"Desi's family?" she laughs. "I met them when I was a year and a half old. We get along fine."

Would she care to describe her relationship with Desi? "I think you'd better ask Desi that one. Desi, he wants you to describe our relationship."

Desi wheels around from the stereo, with some wires in his hand. "Me? Oh, I just do the work around the house," he says. His hair is brown and of medium length, his eyes a clear blue, and his manner nicely nonchalant. "I'm kidding. I really only do the electrical work around the house. Liza has a couple of other guys who come in and do the rest."

Desi adjusts the volume on the stereo and takes a seat opposite Liza, whose soulful eyes have been glued to him for the last few minutes. "Our relationship?" Desi continues. "We're in love. But we have no plans to get married--yet. Just as soon as we do, we'll let you know."

"Oh, Desi!" Liza claps her hands and lets loose with a brief emotional burst that is part shriek, part laugh. She seems vastly amused by the spectacle of Desi meeting the press.

Earlier in the evening, while Liza cavorted on the Dick Cavett show, Desi was backstage informing a press agent named Sandy that letters addressed to Patty Duke were arriving at his Los Angeles apartment. "Could you please tell them Patty Duke doesn't live there any more? I do."

The subject of Patty seems a potential hot potato, so I approach it now as delicately as possible. "Excuse me, this really will seem like a rude question..."

"Oh, for God's sake," Liza says with a wink. "We're on to you by now. Go ahead and ask your question."

"Desi, a while ago I happened to overhear you mention another girl's name..."

Oh, you mean Patty? Well, I just wanted Sandy to know that Patty doesn't live in my apartment any more."

"Surely, he didn't think she did?" says Liza, sitting forward in her chair.

"You want to know about my relationship with Patty? We were together for about a year, but we aren't seeing each other any more.'"

"Patty's a terrific actress," volunteers Liza. "One of the great American actresses of our time.
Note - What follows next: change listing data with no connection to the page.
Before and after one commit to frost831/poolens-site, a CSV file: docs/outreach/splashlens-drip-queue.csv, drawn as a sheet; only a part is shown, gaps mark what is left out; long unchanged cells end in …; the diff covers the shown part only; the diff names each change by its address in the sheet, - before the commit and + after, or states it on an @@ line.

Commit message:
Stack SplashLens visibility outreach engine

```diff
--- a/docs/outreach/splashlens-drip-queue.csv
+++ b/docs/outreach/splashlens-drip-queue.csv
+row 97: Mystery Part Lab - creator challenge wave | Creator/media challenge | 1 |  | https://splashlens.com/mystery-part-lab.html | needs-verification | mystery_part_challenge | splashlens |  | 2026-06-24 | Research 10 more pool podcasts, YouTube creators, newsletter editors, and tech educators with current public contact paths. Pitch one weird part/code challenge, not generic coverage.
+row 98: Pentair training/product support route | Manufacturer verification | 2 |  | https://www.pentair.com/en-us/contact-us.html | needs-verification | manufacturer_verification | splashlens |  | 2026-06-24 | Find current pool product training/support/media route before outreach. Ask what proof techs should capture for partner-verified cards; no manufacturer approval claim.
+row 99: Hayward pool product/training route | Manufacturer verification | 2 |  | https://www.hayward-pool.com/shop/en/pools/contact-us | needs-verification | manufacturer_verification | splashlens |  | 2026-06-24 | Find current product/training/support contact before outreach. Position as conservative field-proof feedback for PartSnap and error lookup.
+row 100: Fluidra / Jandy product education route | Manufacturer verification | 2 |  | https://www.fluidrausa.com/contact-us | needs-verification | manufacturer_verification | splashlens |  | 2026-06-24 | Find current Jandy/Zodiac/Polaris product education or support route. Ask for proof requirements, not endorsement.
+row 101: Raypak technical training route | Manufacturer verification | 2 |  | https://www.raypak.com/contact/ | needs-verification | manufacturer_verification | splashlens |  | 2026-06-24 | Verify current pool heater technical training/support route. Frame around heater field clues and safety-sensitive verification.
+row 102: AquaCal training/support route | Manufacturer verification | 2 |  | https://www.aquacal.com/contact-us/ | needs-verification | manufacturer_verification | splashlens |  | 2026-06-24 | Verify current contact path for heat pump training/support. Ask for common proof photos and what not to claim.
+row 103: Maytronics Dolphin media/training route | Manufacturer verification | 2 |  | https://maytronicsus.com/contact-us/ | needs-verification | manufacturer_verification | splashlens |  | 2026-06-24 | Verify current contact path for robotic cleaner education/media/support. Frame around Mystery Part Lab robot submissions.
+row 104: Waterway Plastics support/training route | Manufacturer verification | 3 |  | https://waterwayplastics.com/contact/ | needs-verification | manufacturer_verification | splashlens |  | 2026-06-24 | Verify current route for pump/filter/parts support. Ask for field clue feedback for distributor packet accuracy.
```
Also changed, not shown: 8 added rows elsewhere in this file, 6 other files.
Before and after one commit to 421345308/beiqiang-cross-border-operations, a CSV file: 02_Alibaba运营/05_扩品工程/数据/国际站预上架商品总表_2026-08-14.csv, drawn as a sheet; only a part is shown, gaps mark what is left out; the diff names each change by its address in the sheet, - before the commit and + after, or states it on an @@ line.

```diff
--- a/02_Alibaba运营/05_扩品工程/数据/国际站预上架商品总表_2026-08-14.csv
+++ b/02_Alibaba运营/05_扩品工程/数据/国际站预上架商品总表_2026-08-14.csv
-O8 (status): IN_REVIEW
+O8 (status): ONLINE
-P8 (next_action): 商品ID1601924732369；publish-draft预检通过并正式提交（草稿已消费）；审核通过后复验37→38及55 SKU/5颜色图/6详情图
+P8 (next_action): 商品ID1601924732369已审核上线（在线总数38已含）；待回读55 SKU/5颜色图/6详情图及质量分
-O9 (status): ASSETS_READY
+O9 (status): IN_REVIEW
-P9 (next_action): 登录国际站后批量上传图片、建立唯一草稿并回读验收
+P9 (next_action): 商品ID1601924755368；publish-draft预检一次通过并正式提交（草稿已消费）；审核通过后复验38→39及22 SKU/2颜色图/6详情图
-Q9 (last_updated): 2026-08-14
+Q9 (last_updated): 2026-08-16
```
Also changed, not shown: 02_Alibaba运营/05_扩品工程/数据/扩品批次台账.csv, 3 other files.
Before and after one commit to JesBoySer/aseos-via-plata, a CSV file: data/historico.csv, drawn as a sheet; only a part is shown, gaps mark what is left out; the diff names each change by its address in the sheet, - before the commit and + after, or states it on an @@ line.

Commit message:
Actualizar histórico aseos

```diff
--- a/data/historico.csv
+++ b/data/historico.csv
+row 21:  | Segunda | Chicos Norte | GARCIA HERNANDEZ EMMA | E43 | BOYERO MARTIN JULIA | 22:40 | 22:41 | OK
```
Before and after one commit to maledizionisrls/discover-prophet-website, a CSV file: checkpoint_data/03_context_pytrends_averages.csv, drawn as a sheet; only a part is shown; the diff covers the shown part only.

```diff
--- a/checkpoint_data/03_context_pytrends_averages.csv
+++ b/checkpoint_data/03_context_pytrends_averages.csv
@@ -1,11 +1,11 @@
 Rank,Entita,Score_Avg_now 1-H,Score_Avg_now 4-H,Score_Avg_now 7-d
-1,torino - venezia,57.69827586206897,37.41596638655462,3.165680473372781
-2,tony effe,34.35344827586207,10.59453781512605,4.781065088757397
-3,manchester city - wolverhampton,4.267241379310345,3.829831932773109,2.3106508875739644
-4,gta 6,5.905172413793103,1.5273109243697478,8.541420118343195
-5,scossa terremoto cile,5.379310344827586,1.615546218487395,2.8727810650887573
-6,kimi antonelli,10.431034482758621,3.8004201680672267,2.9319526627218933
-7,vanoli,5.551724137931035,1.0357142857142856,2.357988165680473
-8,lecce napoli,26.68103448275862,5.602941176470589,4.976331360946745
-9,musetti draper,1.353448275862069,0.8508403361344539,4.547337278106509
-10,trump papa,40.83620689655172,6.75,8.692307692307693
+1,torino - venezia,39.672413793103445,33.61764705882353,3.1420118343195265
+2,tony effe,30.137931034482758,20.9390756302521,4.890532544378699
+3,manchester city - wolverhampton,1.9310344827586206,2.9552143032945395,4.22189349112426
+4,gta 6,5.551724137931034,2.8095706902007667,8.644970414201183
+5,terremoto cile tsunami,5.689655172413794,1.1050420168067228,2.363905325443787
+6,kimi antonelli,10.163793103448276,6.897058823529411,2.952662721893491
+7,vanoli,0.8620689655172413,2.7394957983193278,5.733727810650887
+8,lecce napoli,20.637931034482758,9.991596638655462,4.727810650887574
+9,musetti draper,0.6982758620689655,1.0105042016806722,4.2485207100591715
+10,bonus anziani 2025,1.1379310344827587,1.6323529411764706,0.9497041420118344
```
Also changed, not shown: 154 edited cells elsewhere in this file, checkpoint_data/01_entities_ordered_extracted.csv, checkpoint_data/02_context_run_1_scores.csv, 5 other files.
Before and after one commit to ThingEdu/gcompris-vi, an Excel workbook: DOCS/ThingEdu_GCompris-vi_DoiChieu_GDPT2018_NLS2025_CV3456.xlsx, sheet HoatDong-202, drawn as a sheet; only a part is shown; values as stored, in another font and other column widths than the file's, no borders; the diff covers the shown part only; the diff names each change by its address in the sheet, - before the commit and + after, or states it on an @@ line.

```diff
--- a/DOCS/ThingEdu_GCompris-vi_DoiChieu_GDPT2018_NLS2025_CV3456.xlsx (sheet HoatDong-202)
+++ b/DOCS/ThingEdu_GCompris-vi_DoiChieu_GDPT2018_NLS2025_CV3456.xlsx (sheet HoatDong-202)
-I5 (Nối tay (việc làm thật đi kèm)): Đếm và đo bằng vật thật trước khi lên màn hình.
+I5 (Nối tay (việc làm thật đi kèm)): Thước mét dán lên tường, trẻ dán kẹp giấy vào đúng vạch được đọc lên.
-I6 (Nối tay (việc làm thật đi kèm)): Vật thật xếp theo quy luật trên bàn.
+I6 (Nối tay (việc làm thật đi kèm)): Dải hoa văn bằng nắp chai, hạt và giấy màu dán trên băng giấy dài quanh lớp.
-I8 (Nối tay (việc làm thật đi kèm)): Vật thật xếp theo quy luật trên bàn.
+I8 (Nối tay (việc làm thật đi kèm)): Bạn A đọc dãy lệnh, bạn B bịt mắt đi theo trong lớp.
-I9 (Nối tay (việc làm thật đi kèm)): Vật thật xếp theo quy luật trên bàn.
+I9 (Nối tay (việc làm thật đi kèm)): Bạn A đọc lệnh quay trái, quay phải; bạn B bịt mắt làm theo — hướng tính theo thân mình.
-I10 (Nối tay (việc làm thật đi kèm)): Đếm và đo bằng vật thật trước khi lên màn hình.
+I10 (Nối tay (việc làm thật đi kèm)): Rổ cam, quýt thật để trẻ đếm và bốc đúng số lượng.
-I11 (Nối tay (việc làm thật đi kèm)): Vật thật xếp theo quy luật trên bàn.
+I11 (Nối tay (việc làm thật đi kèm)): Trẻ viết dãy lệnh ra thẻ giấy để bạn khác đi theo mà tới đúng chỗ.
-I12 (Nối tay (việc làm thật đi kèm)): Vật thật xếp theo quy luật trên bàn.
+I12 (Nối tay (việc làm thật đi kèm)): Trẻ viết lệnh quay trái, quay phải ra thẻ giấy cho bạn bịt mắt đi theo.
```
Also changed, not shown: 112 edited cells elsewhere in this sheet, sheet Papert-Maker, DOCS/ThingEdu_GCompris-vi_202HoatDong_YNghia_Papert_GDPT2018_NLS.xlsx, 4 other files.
But for some reason, she has to keep proving it."

But getting back to the personal side of Patty, isn't Desi the father of her 11-month-old son?

"Oh, the baby...well, you see, that's not necessarily true. It was probably by me. But Patty's engaged to somebody else now."

And how did the love story of Lucy's son and Judy's daughter begin? "I didn't really know Liza that well when we were kids. I'd see her at a party once in a while and we'd say 'Hello,' but that was about it. Then, not long ago, I went up to Las Vegas to catch Tony Bennett's opening. Liza was closing that night, so I saw her show, and we met backstage. The next day, I took her to see Tony Bennett."

The similarity of their background--each the child of a superstar, and each determined to make it on his own--must have been one of the things that brought Liza and Desi together. "I'm sure that's a factor," says Liza. "If you've both been raised in show business, that eliminates a lot of opening questions. Like, 'Where are you from?'"

But show business can also tear people apart. Next May, Desi will be off to Japan, where he will star in a movie musical about Marco Polo. How will Liza survive the trauma?

"I won't know that until he's gone," she answers. "But as soon as I do, I'll let you know."

Liza looks at Desi and they both laugh. And something in their laughter suggests that, this time, the boy next door will not be the man that got away.